Resource Center

Go back to Resource Center

Phase 2 Trial Evaluating Minocycline for Geographic Atrophy in Age-Related Macular Degeneration: A Nonrandomized Controlled Trial


Journal Article

Keenan, T. D. L.; Bailey, C.; Abraham, M. ; Orndahl, C. ; Menezes, S.; Bellur, S.; Arunachalam, T.; Kangale-Whitney, C. ; Srinivas, S.; Karamat, A.; Nittala, M.; Cunningham, D.; Jeffrey, B. G.; Wiley, H. E.; Thavikulwat, A. T.; Sadda, S.; Cukras, C. A.; Chew, E. Y.; Wong, W. T.

JAMA Ophthalmol




oral minocycline geographic atrophy microglial inhibitor age-related macular degeneration

IMPORTANCE: Existing therapies to slow geographic atrophy (GA) enlargement in age-related macular degeneration (AMD) have relatively modest anatomic efficacy, require intravitreal administration, and increase the risk of neovascular AMD. Additional therapeutic approaches are desirable. OBJECTIVE: To evaluate the safety and possible anatomic efficacy of oral minocycline, a microglial inhibitor, for the treatment of GA in AMD. DESIGN, SETTING, AND PARTICIPANTS: This was a phase 2, prospective, single-arm, 45-month, nonrandomized controlled trial conducted from December 2016 to April 2023. Patients with GA from AMD in 1 or both eyes were recruited from the National Institutes of Health (Bethesda, Maryland) and Bristol Eye Hospital (Bristol, UK). Study data were analyzed from September 2022 to May 2023. INTERVENTION: After a 9-month run-in phase, participants began oral minocycline, 100 mg, twice daily for 3 years. MAIN OUTCOMES AND MEASURES: The primary outcome measure was the difference in rate of change of square root GA area on fundus autofluorescence between the 24-month treatment phase and 9-month run-in phase. RESULTS: Of the 37 participants enrolled (mean [SD] age, 74.3 [7.6] years; 21 female [57%]), 36 initiated the treatment phase.

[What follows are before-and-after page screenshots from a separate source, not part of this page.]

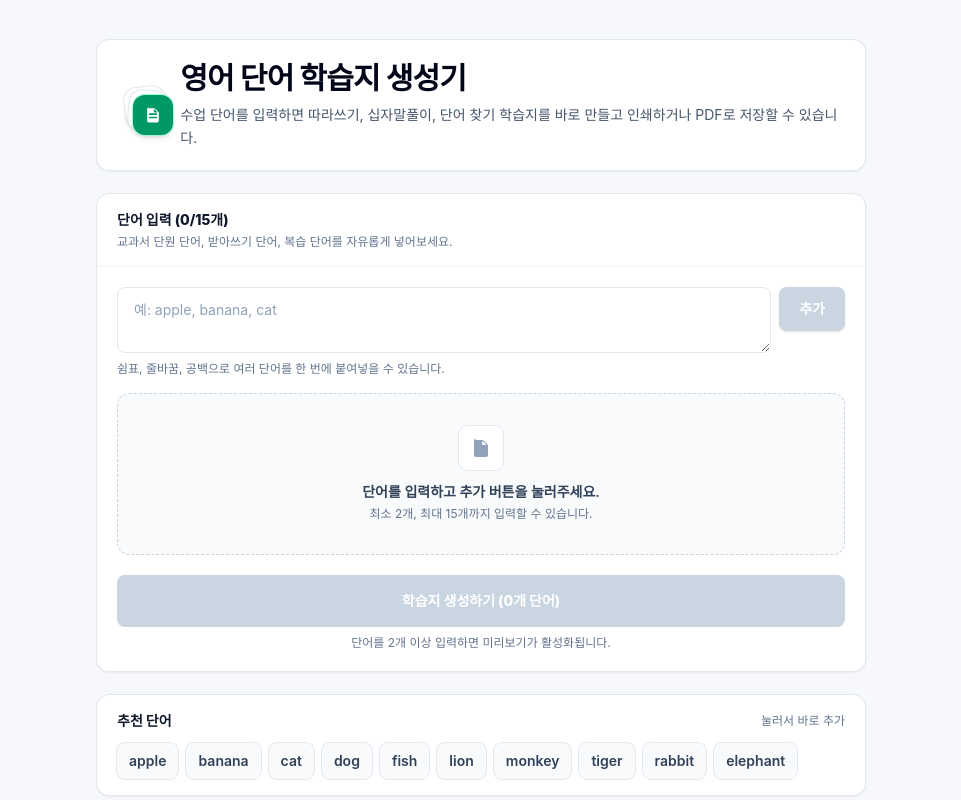
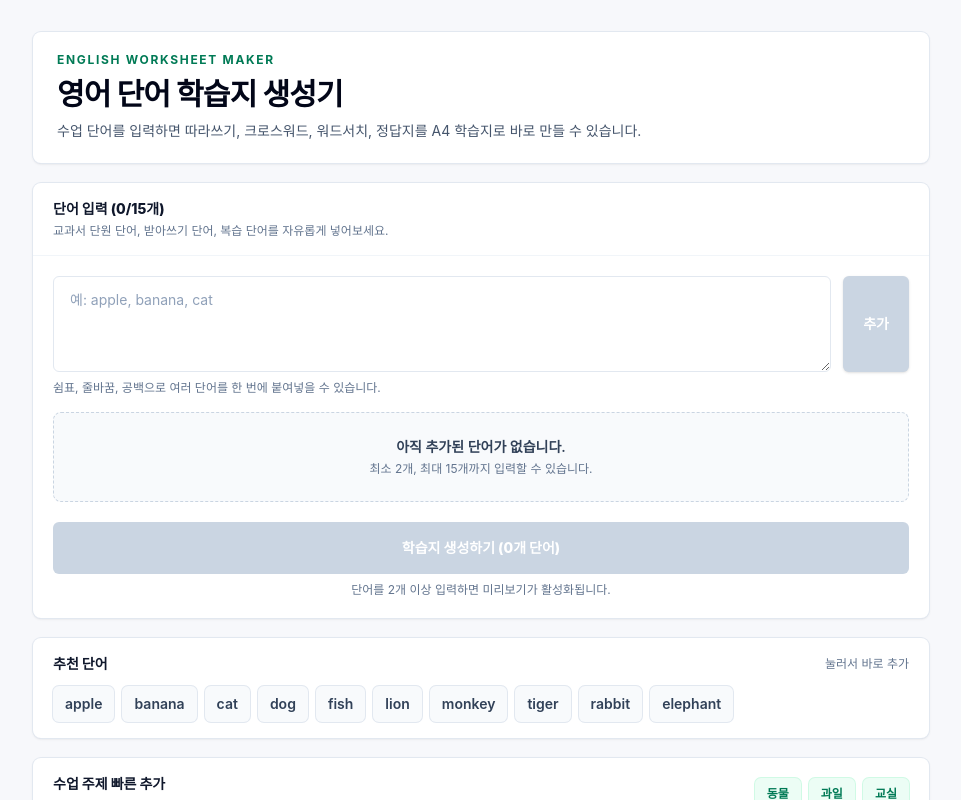
Before and after one commit to jungyoon-coder/englishvoca, a React (Vite) app: page / in a window 1280 px wide. Shown: the top 800 px of the page, without its empty margins (159-1120 px from the left). Built offline with nearby package versions, Linux system fonts and the light colour scheme.

Commit message:
Add word search answer page and improve worksheet UI

```diff
--- a/src/App.tsx
+++ b/src/App.tsx
@@ -82,8 +82,8 @@ function App() {
   const clearAll = () => setWords([])
 
   return (
-    <div className="min-h-dvh bg-[#f7f8fb] px-4 py-6 text-slate-800 sm:py-10 print:min-h-0 print:bg-white print:p-0">
-      <div className="mx-auto flex w-full max-w-3xl flex-col gap-5 sm:gap-6 print:hidden">
+    <div className="min-h-dvh bg-[#f7f8fb] px-4 py-5 text-slate-800 sm:py-8 print:min-h-0 print:bg-white print:p-0">
+      <div className="mx-auto flex w-full max-w-4xl flex-col gap-4 sm:gap-5 print:hidden">
         <PageHeader />
 
         <WordInputCard
@@ -102,12 +102,12 @@ function App() {
           onPick={addWord}
         />
 
-        <section className="rounded-xl bg-white px-4 py-4 shadow-sm ring-1 ring-slate-200 sm:px-5">
+        <section className="rounded-lg bg-white px-4 py-4 shadow-sm ring-1 ring-slate-200 sm:px-5">
           <div className="flex flex-col gap-3 sm:flex-row sm:items-center sm:justify-between">
             <div>
               <h3 className="text-sm font-extrabold text-slate-900">수업 주제 빠른 추가</h3>
               <p className="mt-1 text-xs text-slate-500">
-                자주 쓰는 묶음을 눌러 빈칸 학습지 준비 시간을 줄여보세요.
+                자주 쓰는 단어 묶음을 눌러 학습지를 빠르게 준비하세요.
               </p>
             </div>
             <div className="flex flex-wrap gap-2">
@@ -117,7 +117,7 @@ function App() {
                   type="button"
                   disabled={words.length >= MAX_WORDS}
                   onClick={() => addQuickSet(set.words)}
-                  className="rounded-lg bg-emerald-50 px-3 py-2 text-xs font-bold text-emerald-700 ring-1 ring-emerald-100 transition hover:bg-emerald-100 disabled:cursor-not-allowed disabled:opacity-50 focus:outline-none focus:ring-4 focus:ring-emerald-100"
+                  className="rounded-md bg-emerald-50 px-3 py-2 text-xs font-bold text-emerald-700 ring-1 ring-emerald-100 transition hover:bg-emerald-100 disabled:cursor-not-allowed disabled:opacity-50 focus:outline-none focus:ring-4 focus:ring-emerald-100"
                 >
                   {set.title}
                 </button>
--- a/src/components/PageHeader.tsx
+++ b/src/components/PageHeader.tsx
@@ -1,38 +1,17 @@
-function PaperIcon() {
-  return (
-    <div className="relative h-11 w-11">
-      <div className="absolute left-1 top-1 h-10 w-10 rotate-[-6deg] rounded-xl bg-white shadow-sm ring-1 ring-slate-200" />
-      <div className="absolute left-2 top-2 h-10 w-10 rotate-[6deg] rounded-xl bg-white shadow-md ring-1 ring-slate-200" />
-      <div className="absolute left-3 top-3 grid h-10 w-10 place-items-center rounded-xl bg-emerald-600 shadow-md ring-1 ring-emerald-200">
-        <svg
-          viewBox="0 0 24 24"
-          className="h-5 w-5 text-white"
-          aria-hidden="true"
-        >
-          <path
-            fill="currentColor"
-            d="M7 3a2 2 0 0 0-2 2v14a2 2 0 0 0 2 2h10a2 2 0 0 0 2-2V9.5a1 1 0 0 0-.293-.707l-4.5-4.5A1 1 0 0 0 13.5 4H7Zm7 2.414L17.586 9H14a1 1 0 0 1-1-1V5.414ZM8 12a1 1 0 1 1 0-2h8a1 1 0 1 1 0 2H8Zm0 4a1 1 0 1 1 0-2h8a1 1 0 1 1 0 2H8Z"
-          />
-        </svg>
-      </div>
-    </div>
-  )
-}
-
 export function PageHeader() {
   return (
-    <header className="rounded-xl bg-white px-5 py-5 shadow-sm ring-1 ring-slate-200 sm:px-6">
-      <div className="flex flex-col items-center gap-4 text-center sm:flex-row sm:text-left">
-        <PaperIcon />
-        <div>
-          <h1 className="text-2xl font-extrabold tracking-tight text-slate-950 sm:text-3xl">
-            영어 단어 학습지 생성기
-          </h1>
-          <p className="mt-2 max-w-2xl text-sm leading-relaxed text-slate-600">
-            수업 단어를 입력하면 따라쓰기, 십자말풀이, 단어 찾기 학습지를 바로 만들고
-            인쇄하거나 PDF로 저장할 수 있습니다.
-          </p>
-        </div>
+    <header className="rounded-lg bg-white px-5 py-5 shadow-sm ring-1 ring-slate-200 sm:px-6">
+      <div className="max-w-3xl">
+        <p className="text-xs font-bold uppercase tracking-[0.14em] text-emerald-700">
+          English Worksheet Maker
+        </p>
+        <h1 className="mt-2 text-2xl font-extrabold tracking-tight text-slate-950 sm:text-3xl">
+          영어 단어 학습지 생성기
+        </h1>
+        <p className="mt-2 text-sm leading-relaxed text-slate-600">
+          수업 단어를 입력하면 따라쓰기, 크로스워드, 워드서치, 정답지를 A4 학습지로
+          바로 만들 수 있습니다.
+        </p>
       </div>
     </header>
   )
--- a/src/components/SuggestedWords.tsx
+++ b/src/components/SuggestedWords.tsx
@@ -7,7 +7,7 @@ type Props = {
 
 export function SuggestedWords({ title, words, disabled, onPick }: Props) {
   return (
-    <section className="rounded-xl bg-white px-4 py-4 shadow-sm ring-1 ring-slate-200 sm:px-5">
+    <section className="rounded-lg bg-white px-4 py-4 shadow-sm ring-1 ring-slate-200 sm:px-5">
       <div className="flex flex-col gap-1 sm:flex-row sm:items-center sm:justify-between">
         <h3 className="text-sm font-extrabold text-slate-900">{title}</h3>
         <span className="text-xs text-slate-500">눌러서 바로 추가</span>
@@ -19,7 +19,7 @@ export function SuggestedWords({ title, words, disabled, onPick }: Props) {
             type="button"
             disabled={disabled}
             onClick={() => onPick(w)}
-            className="rounded-lg bg-slate-50 px-3 py-2 text-sm font-semibold text-slate-700 ring-1 ring-slate-200 transition hover:bg-slate-100 disabled:cursor-not-allowed disabled:opacity-50 focus:outline-none focus:ring-4 focus:ring-emerald-100"
+            className="rounded-md bg-slate-50 px-3 py-2 text-sm font-semibold text-slate-700 ring-1 ring-slate-200 transition hover:bg-slate-100 disabled:cursor-not-allowed disabled:opacity-50 focus:outline-none focus:ring-4 focus:ring-emerald-100"
           >
             {w}
           </button>
--- a/src/components/WordInputCard.tsx
+++ b/src/components/WordInputCard.tsx
@@ -13,17 +13,9 @@ type Props = {
 
 function EmptyState() {
   return (
-    <div className="grid place-items-center rounded-xl border border-dashed border-slate-300 bg-slate-50 px-4 py-8 text-center">
-      <div className="mb-3 grid h-11 w-11 place-items-center rounded-lg bg-white text-slate-400 ring-1 ring-slate-200">
-        <svg viewBox="0 0 24 24" className="h-6 w-6" aria-hidden="true">
-          <path
-            fill="currentColor"
-            d="M7 3a2 2 0 0 0-2 2v14a2 2 0 0 0 2 2h10a2 2 0 0 0 2-2V9.5a1 1 0 0 0-.293-.707l-4.5-4.5A1 1 0 0 0 13.5 4H7Zm7 2.414L17.586 9H14a1 1 0 0 1-1-1V5.414Z"
-          />
-        </svg>
-      </div>
+    <div className="rounded-lg border border-dashed border-slate-300 bg-slate-50 px-4 py-6 text-center">
       <p className="text-sm font-semibold text-slate-700">
-        단어를 입력하고 추가 버튼을 눌러주세요.
+        아직 추가된 단어가 없습니다.
       </p>
       <p className="mt-1 text-xs text-slate-500">
         최소 {MIN_WORDS}개, 최대 {MAX_WORDS}개까지 입력할 수 있습니다.
@@ -70,8 +62,8 @@ export function WordInputCard({
   }
 
   return (
-    <section className="rounded-xl bg-white shadow-sm ring-1 ring-slate-200">
-      <div className="flex items-start justify-between gap-3 border-b border-slate-100 px-4 py-4 sm:px-5">
+    <section className="rounded-lg bg-white shadow-sm ring-1 ring-slate-200">
+      <div className="flex flex-col gap-3 border-b border-slate-100 px-4 py-4 sm:flex-row sm:items-center sm:justify-between sm:px-5">
         <div>
           <h2 className="text-sm font-extrabold text-slate-900">{headerLabel}</h2>
           <p className="mt-1 text-xs text-slate-500">
@@ -83,7 +75,7 @@ export function WordInputCard({
           <button
             type="button"
             onClick={onClearAll}
-            className="rounded-lg px-3 py-2 text-xs font-semibold text-slate-600 transition hover:bg-slate-50 hover:text-slate-800 focus:outline-none focus:ring-4 focus:ring-emerald-100"
+            className="self-start rounded-md px-3 py-2 text-xs font-semibold text-slate-600 transition hover:bg-slate-50 hover:text-slate-900 focus:outline-none focus:ring-4 focus:ring-emerald-100 sm:self-auto"
           >
             전체 삭제
           </button>
@@ -95,7 +87,7 @@ export function WordInputCard({
           영어 단어 입력
         </label>
 
-        <div className="flex flex-col gap-2 sm:flex-row">
+        <div className="grid gap-3 sm:grid-cols-[1fr_auto]">
           <textarea
             id={inputId}
             value={value}
@@ -107,7 +99,7 @@ export function WordInputCard({
               }
             }}
             placeholder="예: apple, banana, cat"
-            className="min-h-24 w-full resize-y rounded-lg border border-slate-200 bg-white px-4 py-3 text-sm outline-none transition placeholder:text-slate-400 focus:border-emerald-300 focus:ring-4 focus:ring-emerald-100 disabled:bg-slate-50 sm:min-h-11"
+            className="min-h-28 w-full resize-y rounded-md border border-slate-200 bg-white px-4 py-3 text-sm leading-relaxed outline-none transition placeholder:text-slate-400 focus:border-emerald-300 focus:ring-4 focus:ring-emerald-100 disabled:bg-slate-50 sm:min-h-24"
             disabled={!canAddMore}
             inputMode="text"
             autoComplete="off"
@@ -117,7 +109,7 @@ export function WordInputCard({
             type="button"
             onClick={handleAdd}
             disabled={!canAddMore || parsedWords.length === 0}
-            className="h-11 shrink-0 rounded-lg bg-emerald-600 px-5 text-sm font-bold text-white shadow-sm transition hover:bg-emerald-700 active:scale-[0.98] disabled:cursor-not-allowed disabled:bg-slate-300 focus:outline-none focus:ring-4 focus:ring-emerald-100 sm:self-start"
+            className="h-11 rounded-md bg-emerald-600 px-5 text-sm font-bold text-white shadow-sm transition hover:bg-emerald-700 active:translate-y-px disabled:cursor-not-allowed disabled:bg-slate-300 focus:outline-none focus:ring-4 focus:ring-emerald-100 sm:h-full sm:min-h-24"
           >
             추가
           </button>
@@ -141,7 +133,7 @@ export function WordInputCard({
             type="button"
             onClick={onGenerate}
             disabled={!canGenerate}
-            className="w-full rounded-lg bg-slate-900 px-5 py-4 text-sm font-extrabold text-white shadow-sm transition hover:bg-slate-800 active:translate-y-px disabled:cursor-not-allowed disabled:bg-slate-300 disabled:shadow-none focus:outline-none focus:ring-4 focus:ring-slate-200"
+            className="w-full rounded-md bg-slate-900 px-5 py-4 text-sm font-extrabold text-white shadow-sm transition hover:bg-slate-800 active:translate-y-px disabled:cursor-not-allowed disabled:bg-slate-300 disabled:shadow-none focus:outline-none focus:ring-4 focus:ring-slate-200"
           >
             학습지 생성하기 ({words.length}개 단어)
           </button>
--- a/src/components/WordPill.tsx
+++ b/src/components/WordPill.tsx
@@ -15,7 +15,7 @@ export function WordPill({ word, onRemove }: Props) {
   const icon = pickIcon(word)
 
   return (
-    <span className="inline-flex items-center gap-2 rounded-lg bg-slate-50 px-3 py-2 text-sm font-semibold text-slate-800 ring-1 ring-slate-200 transition hover:bg-slate-100">
+    <span className="inline-flex items-center gap-2 rounded-md bg-slate-50 px-3 py-2 text-sm font-semibold text-slate-800 ring-1 ring-slate-200 transition hover:bg-slate-100">
       <span
         aria-hidden="true"
         className="grid h-5 w-5 place-items-center rounded bg-emerald-100 text-[11px] font-black text-emerald-700"
```
Also changed, not shown: src/components/WorksheetModal.tsx (+103 -28 lines), src/utils/wordSearch.ts (+63 -15 lines), src/utils/words.ts (line endings or trailing spaces).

Of these participants, 21 (58%) completed at least 33 months, whereas 15 discontinued treatment (8 by request, 6 for adverse events/illness, and 1 death). Mean (SE) square root GA enlargement rate in study eyes was 0.31 (0.03) mm per year during the run-in phase and 0.28 (0.02) mm per year during the treatment phase. The primary outcome measure of mean (SE) difference in enlargement rates between the 2 phases was -0.03 (0.03) mm per year (P = .39). Similarly, secondary outcome measures of GA enlargement rate showed no differences between the 2 phases. The secondary outcome measures of mean difference in rate of change between 2 phases were 0.2 letter score per month (95% CI, -0.4 to 0.9; P = .44) for visual acuity and 0.7 mum per month (-0.4 to 1.8; P = .20) for subfoveal retinal thickness. Of the 129 treatment-emergent adverse events among 32 participants, 49 (38%) were related to minocycline (with no severe or ocular events), including elevated thyrotropin level (15 participants) and skin hyperpigmentation/discoloration (8 participants). CONCLUSIONS AND RELEVANCE: In this phase 2 nonrandomized controlled trial, oral minocycline was not associated with a decrease in GA enlargement over 24 months, compared with the run-in phase. This observation was consistent across primary and secondary outcome measures. Oral minocycline at this dose is likely not associated with slower rate of enlargement of GA in AMD.

Go back to Resource Center